— Task goal —
Every record that follows should be copied exactly. No picture belongs in the copy.

━━━ Exercise material ━━━

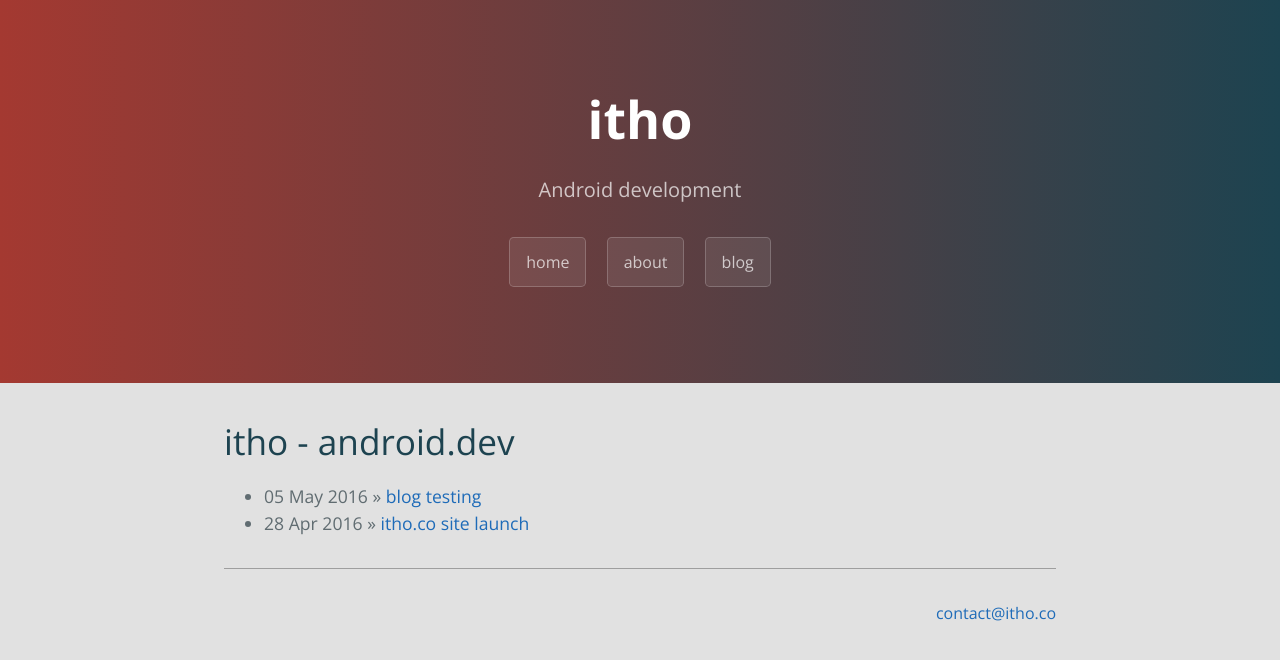
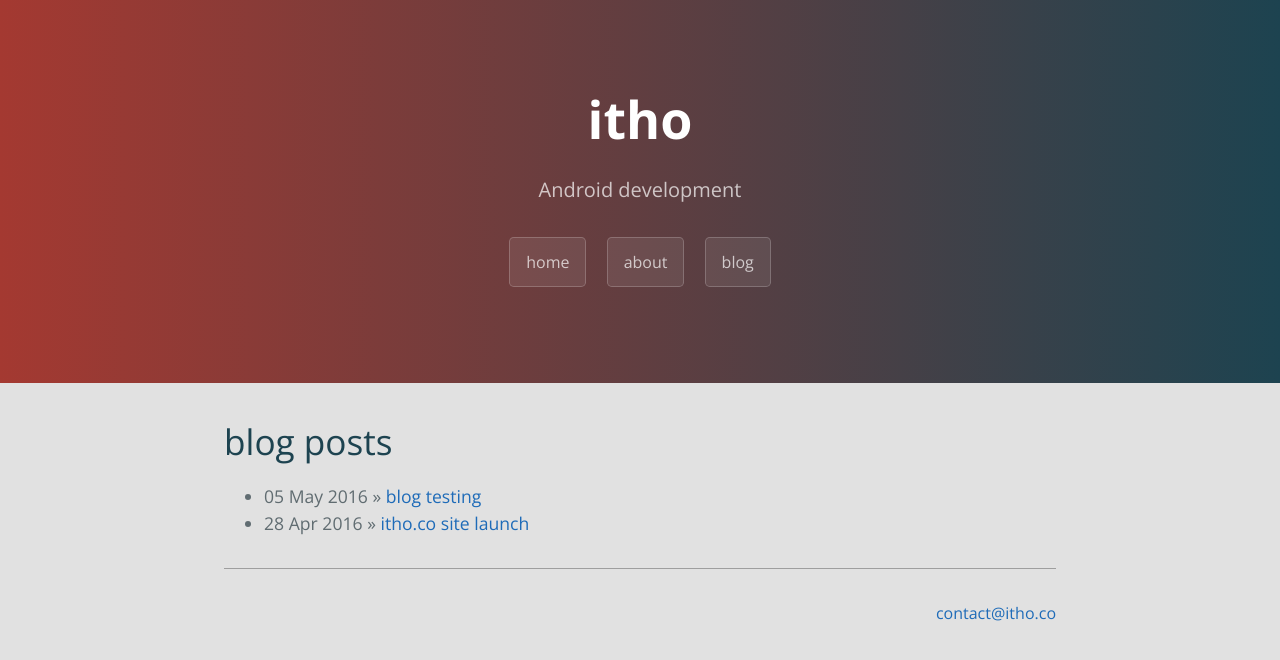
Before and after one commit to itho/itho.github.io, a Jekyll site: the page built from blog/index.html, in a window 1280 px wide. Shown: the top 660 px of the page. Built offline with Jekyll 4.4.1, drawn with Linux system fonts in a browser that asks for light colours.

Commit message:
Update titles

```diff
--- a/_config.yml
+++ b/_config.yml
@@ -1,5 +1,5 @@
 # Setup
-title:      itho.co
+title:      itho
 tagline:    Android development
 baseurl:    ""
 paginate:   1
--- a/_includes/header.html
+++ b/_includes/header.html
@@ -1,7 +1,7 @@
 <head>
   <meta charset="UTF-8">
   <!-- title -->
-  <title>itho - android.dev</title>
+  <title>{{ site.title }}</title>
   <!-- favicon -->
   <link rel="icon" type="image/png" href="/resources/images/favicon.ico">
   <!-- viewport -->
--- a/_includes/nav_main.html
+++ b/_includes/nav_main.html
@@ -1,6 +1,6 @@
 <section class="page-header">
-  <h1 class="project-name">itho</h1>
-  <h2 class="project-tagline">Android development</h2>
+  <h1 class="project-name">{{ site.title }}</h1>
+  <h2 class="project-tagline">{{ site.tagline }}</h2>
   <a href="/" class="btn">home</a>
   <a href="/about" class="btn">about</a>
   <a href="/blog" class="btn">blog</a>
--- a/blog/index.html
+++ b/blog/index.html
@@ -1,6 +1,6 @@
 ---
 layout: default
-title: itho - android.dev
+title: blog posts
 ---
 <h1>{{ page.title }}</h1>
 <ul class="posts">
```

━━━

— Exercise solution —
Before and after one commit to itho/itho.github.io, a Jekyll site: the page built from blog/index.html, in a window 1280 px wide. Shown: the top 660 px of the page. Built offline with Jekyll 4.4.1, drawn with Linux system fonts in a browser that asks for light colours.

Commit message:
Update titles

```diff
--- a/_config.yml
+++ b/_config.yml
@@ -1,5 +1,5 @@
 # Setup
-title:      itho.co
+title:      itho
 tagline:    Android development
 baseurl:    ""
 paginate:   1
--- a/_includes/header.html
+++ b/_includes/header.html
@@ -1,7 +1,7 @@
 <head>
   <meta charset="UTF-8">
   <!-- title -->
-  <title>itho - android.dev</title>
+  <title>{{ site.title }}</title>
   <!-- favicon -->
   <link rel="icon" type="image/png" href="/resources/images/favicon.ico">
   <!-- viewport -->
--- a/_includes/nav_main.html
+++ b/_includes/nav_main.html
@@ -1,6 +1,6 @@
 <section class="page-header">
-  <h1 class="project-name">itho</h1>
-  <h2 class="project-tagline">Android development</h2>
+  <h1 class="project-name">{{ site.title }}</h1>
+  <h2 class="project-tagline">{{ site.tagline }}</h2>
   <a href="/" class="btn">home</a>
   <a href="/about" class="btn">about</a>
   <a href="/blog" class="btn">blog</a>
--- a/blog/index.html
+++ b/blog/index.html
@@ -1,6 +1,6 @@
 ---
 layout: default
-title: itho - android.dev
+title: blog posts
 ---
 <h1>{{ page.title }}</h1>
 <ul class="posts">
```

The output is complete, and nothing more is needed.